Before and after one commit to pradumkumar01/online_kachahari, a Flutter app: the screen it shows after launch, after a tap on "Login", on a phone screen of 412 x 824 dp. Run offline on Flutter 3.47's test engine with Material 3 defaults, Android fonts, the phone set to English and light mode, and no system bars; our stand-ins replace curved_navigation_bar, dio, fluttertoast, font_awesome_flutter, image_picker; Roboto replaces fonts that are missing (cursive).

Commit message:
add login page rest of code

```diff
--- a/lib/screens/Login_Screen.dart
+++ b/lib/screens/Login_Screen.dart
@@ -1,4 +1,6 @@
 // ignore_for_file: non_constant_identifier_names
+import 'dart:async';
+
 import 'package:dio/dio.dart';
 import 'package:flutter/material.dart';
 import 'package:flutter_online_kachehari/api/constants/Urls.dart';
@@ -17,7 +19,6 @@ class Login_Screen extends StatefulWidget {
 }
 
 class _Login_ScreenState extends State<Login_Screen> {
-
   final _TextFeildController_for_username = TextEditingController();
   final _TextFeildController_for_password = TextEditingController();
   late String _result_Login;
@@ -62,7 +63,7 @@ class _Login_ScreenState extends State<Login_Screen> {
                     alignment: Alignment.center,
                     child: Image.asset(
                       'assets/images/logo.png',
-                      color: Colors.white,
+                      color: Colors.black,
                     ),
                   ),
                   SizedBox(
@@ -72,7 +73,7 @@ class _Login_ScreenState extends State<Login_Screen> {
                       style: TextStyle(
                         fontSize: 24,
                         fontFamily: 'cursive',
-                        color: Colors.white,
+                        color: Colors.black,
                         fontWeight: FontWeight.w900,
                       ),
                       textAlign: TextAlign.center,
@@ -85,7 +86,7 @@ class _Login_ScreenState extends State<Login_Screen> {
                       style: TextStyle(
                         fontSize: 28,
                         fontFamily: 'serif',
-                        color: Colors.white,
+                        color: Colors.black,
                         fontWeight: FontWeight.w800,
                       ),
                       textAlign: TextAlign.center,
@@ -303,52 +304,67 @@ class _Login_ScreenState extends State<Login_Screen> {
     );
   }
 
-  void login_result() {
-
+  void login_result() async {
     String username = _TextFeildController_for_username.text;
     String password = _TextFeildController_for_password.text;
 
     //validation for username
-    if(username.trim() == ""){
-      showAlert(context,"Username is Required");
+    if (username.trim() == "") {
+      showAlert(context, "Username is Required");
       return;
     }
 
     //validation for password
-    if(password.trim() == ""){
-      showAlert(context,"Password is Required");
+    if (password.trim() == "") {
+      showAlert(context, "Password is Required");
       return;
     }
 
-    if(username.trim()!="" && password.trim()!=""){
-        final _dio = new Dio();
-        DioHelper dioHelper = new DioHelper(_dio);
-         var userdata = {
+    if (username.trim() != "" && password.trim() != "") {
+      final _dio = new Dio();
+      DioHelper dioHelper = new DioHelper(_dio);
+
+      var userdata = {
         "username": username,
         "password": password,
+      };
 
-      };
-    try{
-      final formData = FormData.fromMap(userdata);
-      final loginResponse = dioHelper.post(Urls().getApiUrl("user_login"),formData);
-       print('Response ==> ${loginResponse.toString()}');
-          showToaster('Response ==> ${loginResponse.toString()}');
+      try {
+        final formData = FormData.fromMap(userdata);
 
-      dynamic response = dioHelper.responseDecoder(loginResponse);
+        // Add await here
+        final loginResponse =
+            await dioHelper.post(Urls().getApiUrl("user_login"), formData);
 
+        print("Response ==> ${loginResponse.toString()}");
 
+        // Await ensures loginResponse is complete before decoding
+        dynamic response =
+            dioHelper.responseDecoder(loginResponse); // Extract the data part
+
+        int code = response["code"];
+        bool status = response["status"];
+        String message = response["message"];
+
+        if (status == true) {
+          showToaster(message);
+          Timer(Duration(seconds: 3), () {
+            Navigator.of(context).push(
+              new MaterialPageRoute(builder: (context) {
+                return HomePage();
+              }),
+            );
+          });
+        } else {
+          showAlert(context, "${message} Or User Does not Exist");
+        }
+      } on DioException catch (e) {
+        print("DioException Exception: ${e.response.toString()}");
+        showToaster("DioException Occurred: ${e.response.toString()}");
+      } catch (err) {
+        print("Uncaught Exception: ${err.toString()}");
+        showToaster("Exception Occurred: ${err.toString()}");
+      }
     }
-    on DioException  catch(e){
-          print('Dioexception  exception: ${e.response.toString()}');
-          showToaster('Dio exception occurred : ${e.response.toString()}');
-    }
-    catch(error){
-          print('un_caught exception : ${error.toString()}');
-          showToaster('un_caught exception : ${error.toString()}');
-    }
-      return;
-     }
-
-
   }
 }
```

...

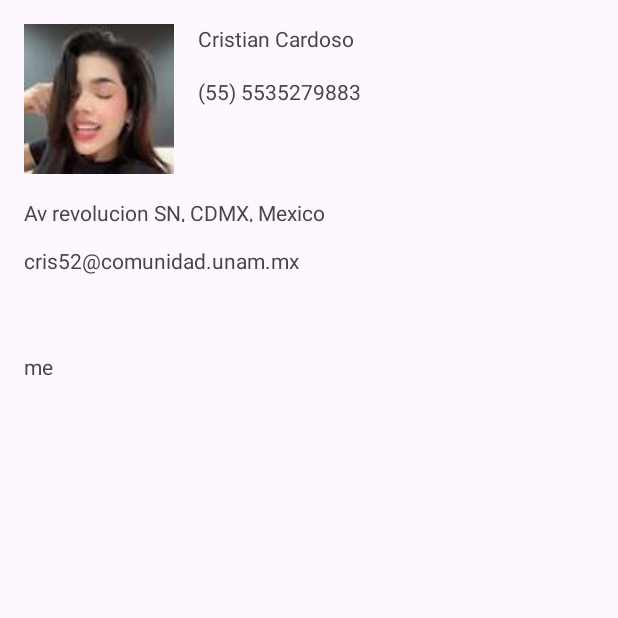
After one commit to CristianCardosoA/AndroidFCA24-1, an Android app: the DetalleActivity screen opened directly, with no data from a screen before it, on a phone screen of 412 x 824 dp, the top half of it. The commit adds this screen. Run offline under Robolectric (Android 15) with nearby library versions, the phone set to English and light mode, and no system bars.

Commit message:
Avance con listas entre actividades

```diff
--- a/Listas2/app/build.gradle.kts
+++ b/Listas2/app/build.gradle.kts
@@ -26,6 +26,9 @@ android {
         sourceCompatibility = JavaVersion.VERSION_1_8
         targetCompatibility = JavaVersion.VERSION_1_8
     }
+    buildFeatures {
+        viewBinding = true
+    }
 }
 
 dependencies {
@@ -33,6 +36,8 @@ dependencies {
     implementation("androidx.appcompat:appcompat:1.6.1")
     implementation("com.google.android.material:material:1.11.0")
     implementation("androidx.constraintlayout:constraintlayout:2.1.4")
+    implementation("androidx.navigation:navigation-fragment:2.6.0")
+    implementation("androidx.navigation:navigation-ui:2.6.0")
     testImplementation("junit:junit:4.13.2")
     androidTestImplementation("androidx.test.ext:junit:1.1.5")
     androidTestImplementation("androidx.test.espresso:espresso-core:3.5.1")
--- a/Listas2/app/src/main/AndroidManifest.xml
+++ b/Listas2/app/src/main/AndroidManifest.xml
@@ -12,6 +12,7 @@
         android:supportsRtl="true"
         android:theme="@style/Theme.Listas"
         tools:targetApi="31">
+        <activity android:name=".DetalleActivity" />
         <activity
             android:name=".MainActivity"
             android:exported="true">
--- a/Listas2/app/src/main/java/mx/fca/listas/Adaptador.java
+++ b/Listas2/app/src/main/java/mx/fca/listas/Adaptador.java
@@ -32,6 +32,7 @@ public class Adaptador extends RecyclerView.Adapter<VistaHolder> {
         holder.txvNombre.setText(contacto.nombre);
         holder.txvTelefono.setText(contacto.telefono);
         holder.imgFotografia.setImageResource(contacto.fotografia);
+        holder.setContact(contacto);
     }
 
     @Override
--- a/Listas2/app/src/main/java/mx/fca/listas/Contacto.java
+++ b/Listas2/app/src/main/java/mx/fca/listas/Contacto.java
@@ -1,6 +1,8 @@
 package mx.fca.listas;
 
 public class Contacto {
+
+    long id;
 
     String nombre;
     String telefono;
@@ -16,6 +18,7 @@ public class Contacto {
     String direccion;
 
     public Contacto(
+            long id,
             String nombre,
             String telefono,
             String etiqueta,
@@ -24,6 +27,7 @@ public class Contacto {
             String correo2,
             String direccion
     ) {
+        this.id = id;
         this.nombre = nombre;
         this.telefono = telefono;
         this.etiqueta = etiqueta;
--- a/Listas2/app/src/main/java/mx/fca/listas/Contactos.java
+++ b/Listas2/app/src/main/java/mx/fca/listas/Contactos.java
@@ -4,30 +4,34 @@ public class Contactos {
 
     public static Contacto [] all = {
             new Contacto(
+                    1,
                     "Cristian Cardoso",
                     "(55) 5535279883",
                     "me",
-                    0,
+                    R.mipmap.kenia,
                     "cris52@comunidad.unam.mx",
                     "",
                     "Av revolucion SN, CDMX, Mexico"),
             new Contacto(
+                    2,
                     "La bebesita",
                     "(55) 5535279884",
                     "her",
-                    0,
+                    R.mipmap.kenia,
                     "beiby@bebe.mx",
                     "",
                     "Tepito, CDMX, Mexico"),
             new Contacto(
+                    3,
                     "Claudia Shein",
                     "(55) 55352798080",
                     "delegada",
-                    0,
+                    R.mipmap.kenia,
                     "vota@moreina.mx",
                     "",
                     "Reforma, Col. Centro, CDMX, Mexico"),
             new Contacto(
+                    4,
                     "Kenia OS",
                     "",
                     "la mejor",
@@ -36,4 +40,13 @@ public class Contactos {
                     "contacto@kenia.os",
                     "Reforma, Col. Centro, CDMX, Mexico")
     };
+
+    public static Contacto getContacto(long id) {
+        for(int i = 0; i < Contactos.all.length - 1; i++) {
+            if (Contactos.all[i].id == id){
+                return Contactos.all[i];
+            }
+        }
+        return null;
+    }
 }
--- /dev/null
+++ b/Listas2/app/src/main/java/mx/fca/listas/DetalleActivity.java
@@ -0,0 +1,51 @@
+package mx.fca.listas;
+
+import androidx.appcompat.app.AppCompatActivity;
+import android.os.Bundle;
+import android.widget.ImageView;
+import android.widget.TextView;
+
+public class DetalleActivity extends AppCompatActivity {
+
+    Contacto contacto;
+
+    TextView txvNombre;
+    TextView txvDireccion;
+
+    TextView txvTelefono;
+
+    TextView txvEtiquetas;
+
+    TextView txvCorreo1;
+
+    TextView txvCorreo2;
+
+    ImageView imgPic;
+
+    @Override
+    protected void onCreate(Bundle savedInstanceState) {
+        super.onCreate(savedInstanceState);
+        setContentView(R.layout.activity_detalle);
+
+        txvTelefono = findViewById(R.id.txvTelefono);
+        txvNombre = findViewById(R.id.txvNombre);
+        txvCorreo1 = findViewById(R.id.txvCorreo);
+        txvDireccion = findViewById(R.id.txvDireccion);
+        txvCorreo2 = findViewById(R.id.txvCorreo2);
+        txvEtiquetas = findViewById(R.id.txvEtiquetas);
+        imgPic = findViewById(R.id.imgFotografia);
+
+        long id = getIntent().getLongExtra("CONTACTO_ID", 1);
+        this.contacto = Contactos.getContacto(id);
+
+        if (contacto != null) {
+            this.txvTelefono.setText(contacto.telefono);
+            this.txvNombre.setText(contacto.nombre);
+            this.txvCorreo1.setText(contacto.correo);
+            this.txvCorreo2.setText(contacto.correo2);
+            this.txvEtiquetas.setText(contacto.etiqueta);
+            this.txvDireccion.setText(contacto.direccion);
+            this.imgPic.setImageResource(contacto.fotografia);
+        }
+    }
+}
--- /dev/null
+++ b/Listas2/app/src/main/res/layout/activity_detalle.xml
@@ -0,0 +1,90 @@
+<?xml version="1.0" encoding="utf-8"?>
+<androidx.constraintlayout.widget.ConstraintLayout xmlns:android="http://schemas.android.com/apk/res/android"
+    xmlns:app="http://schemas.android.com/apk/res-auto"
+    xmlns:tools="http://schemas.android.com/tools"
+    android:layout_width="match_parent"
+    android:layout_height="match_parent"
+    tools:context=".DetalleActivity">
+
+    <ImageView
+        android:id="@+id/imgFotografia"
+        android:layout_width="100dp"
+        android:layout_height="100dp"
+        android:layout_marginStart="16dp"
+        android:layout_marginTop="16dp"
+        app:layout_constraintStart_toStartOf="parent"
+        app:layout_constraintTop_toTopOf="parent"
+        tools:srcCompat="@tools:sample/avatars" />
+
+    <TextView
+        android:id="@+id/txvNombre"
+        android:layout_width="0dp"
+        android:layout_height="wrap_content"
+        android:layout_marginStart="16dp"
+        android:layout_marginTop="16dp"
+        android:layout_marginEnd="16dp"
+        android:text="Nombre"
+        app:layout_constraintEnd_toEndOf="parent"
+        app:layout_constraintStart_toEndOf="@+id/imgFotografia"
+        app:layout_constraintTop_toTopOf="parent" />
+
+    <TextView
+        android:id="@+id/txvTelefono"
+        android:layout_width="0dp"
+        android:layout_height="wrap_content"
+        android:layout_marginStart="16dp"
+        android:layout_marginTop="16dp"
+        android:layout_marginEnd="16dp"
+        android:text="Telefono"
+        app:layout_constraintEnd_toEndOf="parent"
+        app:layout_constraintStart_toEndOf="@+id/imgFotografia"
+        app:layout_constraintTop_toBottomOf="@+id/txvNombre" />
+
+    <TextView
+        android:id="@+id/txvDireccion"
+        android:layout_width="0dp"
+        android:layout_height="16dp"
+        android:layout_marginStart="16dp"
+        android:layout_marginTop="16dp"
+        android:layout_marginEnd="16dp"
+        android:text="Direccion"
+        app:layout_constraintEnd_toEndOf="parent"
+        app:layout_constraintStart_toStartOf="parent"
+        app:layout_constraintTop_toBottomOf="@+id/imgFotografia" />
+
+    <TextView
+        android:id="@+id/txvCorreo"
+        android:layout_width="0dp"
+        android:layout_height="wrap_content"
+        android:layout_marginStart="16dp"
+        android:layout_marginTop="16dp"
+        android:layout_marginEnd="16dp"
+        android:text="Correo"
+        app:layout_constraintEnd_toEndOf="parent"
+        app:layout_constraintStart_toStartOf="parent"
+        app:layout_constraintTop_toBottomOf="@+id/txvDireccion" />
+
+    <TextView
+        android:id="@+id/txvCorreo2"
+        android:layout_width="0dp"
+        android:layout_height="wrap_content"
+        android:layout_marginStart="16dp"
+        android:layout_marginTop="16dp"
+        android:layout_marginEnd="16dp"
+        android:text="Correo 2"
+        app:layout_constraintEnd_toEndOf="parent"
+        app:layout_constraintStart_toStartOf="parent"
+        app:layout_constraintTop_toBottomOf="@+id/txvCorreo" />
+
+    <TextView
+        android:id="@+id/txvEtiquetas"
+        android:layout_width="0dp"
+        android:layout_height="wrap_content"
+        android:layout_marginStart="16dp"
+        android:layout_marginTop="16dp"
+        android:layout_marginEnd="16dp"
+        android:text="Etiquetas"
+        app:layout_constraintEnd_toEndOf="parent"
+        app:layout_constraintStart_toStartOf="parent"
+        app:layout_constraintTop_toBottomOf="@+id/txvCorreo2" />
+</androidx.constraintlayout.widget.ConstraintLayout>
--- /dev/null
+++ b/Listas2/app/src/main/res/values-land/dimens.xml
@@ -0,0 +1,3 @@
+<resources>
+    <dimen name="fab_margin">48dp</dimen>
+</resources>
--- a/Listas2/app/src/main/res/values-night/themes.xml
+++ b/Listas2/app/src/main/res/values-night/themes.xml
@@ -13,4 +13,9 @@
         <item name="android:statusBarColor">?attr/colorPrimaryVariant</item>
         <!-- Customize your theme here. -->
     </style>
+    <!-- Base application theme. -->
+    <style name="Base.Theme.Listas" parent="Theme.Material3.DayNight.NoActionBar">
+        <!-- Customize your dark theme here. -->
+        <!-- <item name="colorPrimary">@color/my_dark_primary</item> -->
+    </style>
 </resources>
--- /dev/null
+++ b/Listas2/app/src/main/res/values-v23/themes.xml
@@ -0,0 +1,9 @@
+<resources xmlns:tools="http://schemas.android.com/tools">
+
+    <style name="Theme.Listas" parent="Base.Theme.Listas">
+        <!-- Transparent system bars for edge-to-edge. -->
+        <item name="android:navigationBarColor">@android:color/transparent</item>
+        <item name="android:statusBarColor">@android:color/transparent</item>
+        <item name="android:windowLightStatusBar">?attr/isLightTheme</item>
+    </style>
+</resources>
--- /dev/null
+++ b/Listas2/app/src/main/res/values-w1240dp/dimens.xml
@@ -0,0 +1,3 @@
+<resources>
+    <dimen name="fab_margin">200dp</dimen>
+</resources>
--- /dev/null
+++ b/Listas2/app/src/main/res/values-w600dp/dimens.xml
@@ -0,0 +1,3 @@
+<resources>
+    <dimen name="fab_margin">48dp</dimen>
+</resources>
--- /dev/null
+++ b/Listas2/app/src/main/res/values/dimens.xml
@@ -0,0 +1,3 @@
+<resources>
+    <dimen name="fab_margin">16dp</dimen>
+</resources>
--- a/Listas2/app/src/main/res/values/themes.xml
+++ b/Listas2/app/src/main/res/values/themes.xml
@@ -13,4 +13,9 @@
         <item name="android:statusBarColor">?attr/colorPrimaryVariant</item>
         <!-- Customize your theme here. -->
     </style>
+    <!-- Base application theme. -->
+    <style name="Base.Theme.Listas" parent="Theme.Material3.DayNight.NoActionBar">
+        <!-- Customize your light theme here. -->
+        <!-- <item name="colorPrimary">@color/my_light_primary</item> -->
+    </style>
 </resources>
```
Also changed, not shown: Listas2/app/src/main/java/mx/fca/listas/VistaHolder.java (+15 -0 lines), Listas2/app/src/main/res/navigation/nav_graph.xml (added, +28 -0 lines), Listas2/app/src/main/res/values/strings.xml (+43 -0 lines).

...

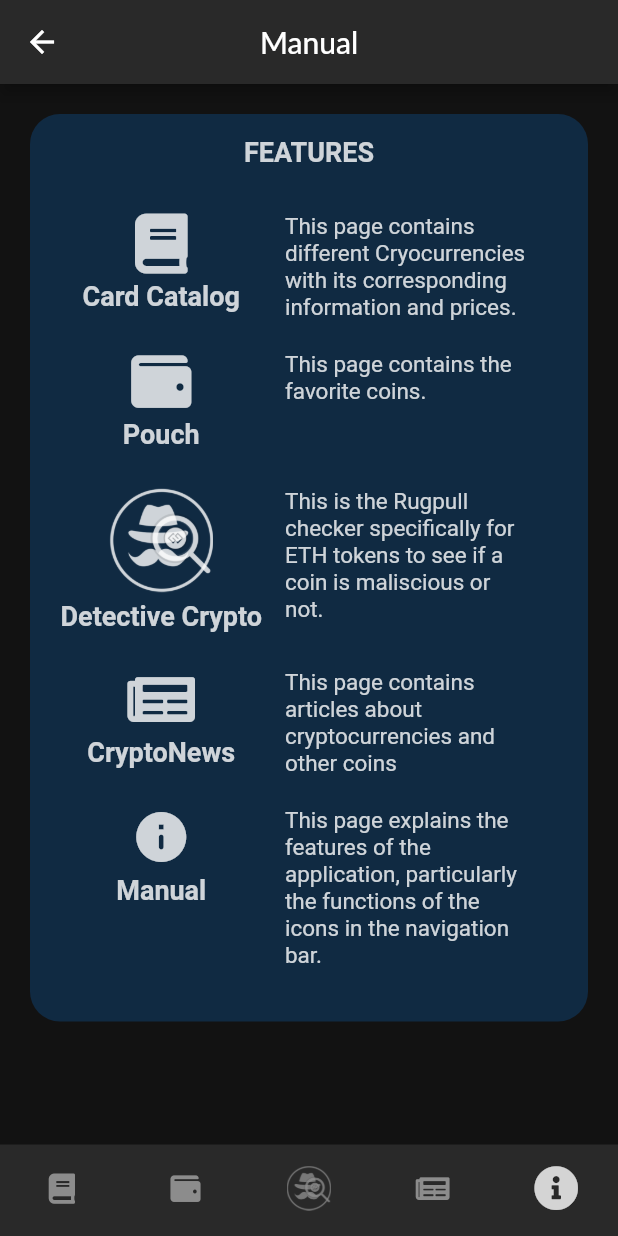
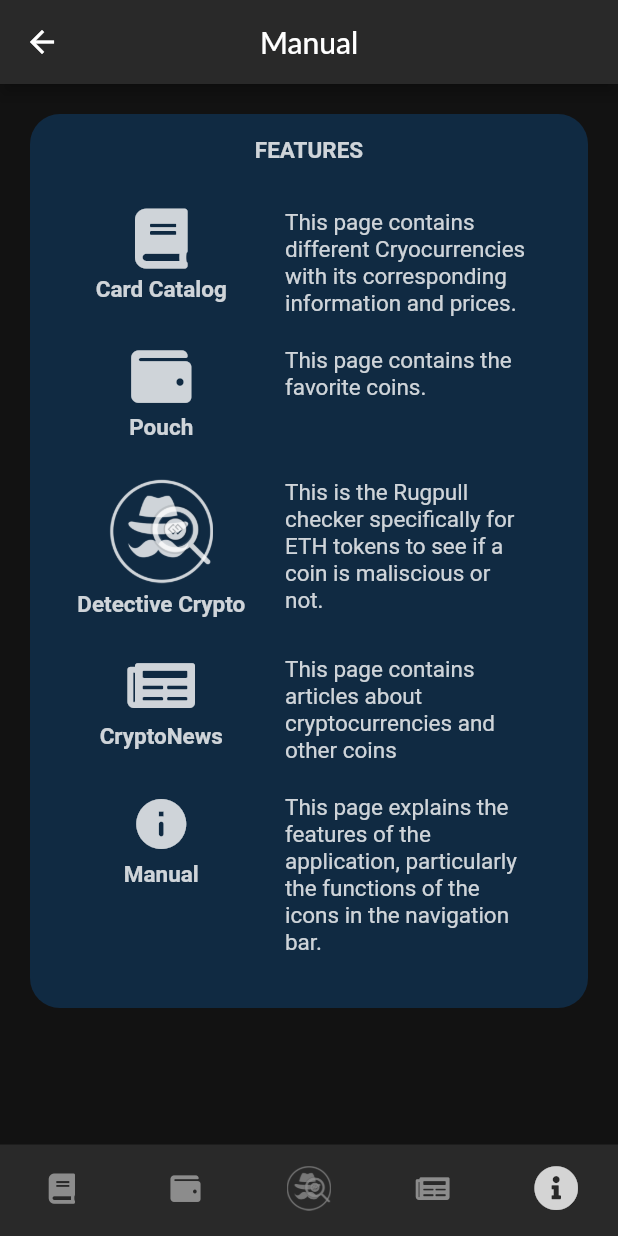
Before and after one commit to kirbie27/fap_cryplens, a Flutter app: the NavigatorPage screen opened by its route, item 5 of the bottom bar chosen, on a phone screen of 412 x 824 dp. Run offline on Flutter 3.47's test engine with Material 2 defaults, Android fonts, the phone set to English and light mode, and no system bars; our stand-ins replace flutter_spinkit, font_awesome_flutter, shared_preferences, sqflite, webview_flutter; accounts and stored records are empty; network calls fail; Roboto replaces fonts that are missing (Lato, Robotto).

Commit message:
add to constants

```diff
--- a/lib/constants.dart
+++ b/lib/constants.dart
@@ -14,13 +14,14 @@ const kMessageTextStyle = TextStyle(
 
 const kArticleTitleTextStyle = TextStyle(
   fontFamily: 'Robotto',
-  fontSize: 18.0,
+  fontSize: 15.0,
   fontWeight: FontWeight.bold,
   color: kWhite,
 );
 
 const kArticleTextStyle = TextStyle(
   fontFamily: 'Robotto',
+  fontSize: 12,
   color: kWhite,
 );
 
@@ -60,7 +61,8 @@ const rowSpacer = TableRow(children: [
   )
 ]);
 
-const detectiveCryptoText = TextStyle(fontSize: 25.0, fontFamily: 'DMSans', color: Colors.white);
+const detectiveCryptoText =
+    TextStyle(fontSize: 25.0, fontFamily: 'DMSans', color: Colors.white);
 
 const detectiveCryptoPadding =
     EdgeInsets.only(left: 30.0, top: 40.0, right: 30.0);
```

- _Work to complete_: The answer must consist of every line from the data that contains the word "responseDecoder".

- _Exercise output_:
-      dynamic response = dioHelper.responseDecoder(loginResponse);
+            dioHelper.responseDecoder(loginResponse); // Extract the data part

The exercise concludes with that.